EXERCISE BRIEF = Work through the data below and give the number of lines holding the word "width", without any other text.

%%

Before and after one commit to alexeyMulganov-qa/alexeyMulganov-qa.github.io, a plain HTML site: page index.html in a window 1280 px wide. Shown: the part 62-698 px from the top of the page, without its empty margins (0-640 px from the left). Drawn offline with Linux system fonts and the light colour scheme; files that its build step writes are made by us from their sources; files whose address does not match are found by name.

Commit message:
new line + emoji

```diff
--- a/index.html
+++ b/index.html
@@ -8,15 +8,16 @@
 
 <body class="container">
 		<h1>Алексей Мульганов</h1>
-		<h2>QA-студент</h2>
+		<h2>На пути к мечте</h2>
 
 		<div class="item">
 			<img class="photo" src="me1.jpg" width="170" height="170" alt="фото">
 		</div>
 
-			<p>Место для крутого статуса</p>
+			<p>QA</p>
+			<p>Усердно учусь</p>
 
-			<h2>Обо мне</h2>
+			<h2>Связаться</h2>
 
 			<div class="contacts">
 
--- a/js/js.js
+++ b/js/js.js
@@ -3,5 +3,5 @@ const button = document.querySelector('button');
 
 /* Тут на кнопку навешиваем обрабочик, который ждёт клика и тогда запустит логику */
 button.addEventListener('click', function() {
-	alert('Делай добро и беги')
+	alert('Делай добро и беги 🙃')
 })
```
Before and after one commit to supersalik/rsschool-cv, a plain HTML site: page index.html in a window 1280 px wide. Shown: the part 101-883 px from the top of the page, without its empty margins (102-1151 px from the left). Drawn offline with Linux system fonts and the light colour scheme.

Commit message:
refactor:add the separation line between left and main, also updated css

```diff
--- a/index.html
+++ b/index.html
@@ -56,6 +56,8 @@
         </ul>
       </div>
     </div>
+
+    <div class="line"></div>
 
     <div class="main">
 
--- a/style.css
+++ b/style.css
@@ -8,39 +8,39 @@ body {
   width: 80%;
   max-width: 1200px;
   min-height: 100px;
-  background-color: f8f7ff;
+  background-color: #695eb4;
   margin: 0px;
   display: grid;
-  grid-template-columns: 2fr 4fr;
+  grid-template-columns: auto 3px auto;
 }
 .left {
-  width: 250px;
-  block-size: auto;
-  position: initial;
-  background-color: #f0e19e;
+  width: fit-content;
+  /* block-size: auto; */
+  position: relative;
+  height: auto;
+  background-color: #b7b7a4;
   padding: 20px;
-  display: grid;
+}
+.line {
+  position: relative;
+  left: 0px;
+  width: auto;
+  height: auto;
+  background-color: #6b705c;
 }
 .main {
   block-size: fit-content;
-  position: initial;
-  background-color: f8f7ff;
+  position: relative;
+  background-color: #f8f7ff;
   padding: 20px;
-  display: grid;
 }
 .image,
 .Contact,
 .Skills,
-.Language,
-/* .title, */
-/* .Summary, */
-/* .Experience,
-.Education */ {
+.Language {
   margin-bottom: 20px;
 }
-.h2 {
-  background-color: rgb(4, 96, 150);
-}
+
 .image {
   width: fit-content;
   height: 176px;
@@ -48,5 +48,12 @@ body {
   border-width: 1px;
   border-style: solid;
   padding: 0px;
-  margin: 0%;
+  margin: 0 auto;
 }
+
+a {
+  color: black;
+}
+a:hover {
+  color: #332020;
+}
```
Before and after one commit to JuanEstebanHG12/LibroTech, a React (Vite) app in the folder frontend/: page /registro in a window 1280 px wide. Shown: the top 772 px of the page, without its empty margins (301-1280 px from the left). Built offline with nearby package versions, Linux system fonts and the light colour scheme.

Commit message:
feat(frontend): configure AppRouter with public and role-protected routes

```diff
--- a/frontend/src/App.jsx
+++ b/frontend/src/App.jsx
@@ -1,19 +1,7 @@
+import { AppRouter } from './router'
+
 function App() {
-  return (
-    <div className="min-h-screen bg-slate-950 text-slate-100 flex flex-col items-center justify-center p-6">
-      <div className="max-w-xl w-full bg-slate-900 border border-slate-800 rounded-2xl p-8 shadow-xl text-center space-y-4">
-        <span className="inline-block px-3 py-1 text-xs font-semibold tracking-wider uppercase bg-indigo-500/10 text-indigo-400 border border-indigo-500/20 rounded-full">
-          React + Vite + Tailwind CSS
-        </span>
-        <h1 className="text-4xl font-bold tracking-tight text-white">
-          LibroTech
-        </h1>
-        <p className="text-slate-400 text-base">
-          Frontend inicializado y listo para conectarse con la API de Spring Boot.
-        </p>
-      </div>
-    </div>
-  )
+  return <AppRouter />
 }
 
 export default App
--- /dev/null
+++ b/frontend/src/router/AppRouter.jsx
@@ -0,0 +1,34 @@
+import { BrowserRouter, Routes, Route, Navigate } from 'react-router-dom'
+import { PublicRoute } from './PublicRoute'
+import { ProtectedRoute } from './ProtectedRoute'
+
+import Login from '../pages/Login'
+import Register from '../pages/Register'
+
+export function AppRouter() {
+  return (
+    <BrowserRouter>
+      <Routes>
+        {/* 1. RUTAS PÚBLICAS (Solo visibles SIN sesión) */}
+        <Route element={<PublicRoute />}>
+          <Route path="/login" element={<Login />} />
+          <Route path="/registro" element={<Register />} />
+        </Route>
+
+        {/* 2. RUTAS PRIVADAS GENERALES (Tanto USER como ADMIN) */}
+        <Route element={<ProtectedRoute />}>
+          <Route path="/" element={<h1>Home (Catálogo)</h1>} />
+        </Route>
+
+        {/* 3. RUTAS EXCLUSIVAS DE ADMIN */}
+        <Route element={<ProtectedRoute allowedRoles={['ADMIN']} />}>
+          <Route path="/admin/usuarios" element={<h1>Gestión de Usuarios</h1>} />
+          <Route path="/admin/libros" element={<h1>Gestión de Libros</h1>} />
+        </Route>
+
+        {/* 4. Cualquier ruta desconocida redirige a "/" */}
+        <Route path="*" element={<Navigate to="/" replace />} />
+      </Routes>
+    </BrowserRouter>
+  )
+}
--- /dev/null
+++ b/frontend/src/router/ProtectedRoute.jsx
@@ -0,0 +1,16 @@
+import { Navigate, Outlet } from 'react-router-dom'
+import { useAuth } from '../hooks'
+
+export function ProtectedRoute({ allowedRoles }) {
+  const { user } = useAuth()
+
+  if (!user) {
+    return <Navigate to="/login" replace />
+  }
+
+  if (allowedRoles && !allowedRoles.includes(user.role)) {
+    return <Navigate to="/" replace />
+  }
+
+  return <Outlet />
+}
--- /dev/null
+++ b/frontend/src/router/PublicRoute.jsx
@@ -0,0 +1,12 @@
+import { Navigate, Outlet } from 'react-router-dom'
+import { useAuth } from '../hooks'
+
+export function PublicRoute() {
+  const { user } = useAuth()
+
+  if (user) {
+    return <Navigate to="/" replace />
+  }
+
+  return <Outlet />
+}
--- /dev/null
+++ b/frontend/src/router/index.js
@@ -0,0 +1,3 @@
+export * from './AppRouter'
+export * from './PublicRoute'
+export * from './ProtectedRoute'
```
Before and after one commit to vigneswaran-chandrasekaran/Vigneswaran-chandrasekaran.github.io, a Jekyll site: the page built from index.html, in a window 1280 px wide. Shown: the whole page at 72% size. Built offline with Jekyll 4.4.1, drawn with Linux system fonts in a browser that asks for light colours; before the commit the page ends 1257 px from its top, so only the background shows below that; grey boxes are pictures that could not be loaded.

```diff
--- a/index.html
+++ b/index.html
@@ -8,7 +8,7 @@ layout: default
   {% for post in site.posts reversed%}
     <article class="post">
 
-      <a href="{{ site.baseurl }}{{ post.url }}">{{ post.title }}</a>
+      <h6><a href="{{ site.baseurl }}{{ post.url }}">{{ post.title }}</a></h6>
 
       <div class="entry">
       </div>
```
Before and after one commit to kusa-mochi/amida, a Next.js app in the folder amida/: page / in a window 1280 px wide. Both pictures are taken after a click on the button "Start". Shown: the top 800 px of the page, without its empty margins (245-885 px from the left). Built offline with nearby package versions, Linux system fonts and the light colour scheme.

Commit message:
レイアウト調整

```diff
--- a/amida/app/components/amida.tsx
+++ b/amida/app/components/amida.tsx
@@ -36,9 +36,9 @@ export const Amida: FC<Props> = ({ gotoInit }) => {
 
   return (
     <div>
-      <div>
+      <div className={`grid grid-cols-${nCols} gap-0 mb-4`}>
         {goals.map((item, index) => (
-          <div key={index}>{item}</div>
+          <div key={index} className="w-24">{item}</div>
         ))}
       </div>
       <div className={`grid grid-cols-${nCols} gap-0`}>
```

%%

TASK SOLUTION = 8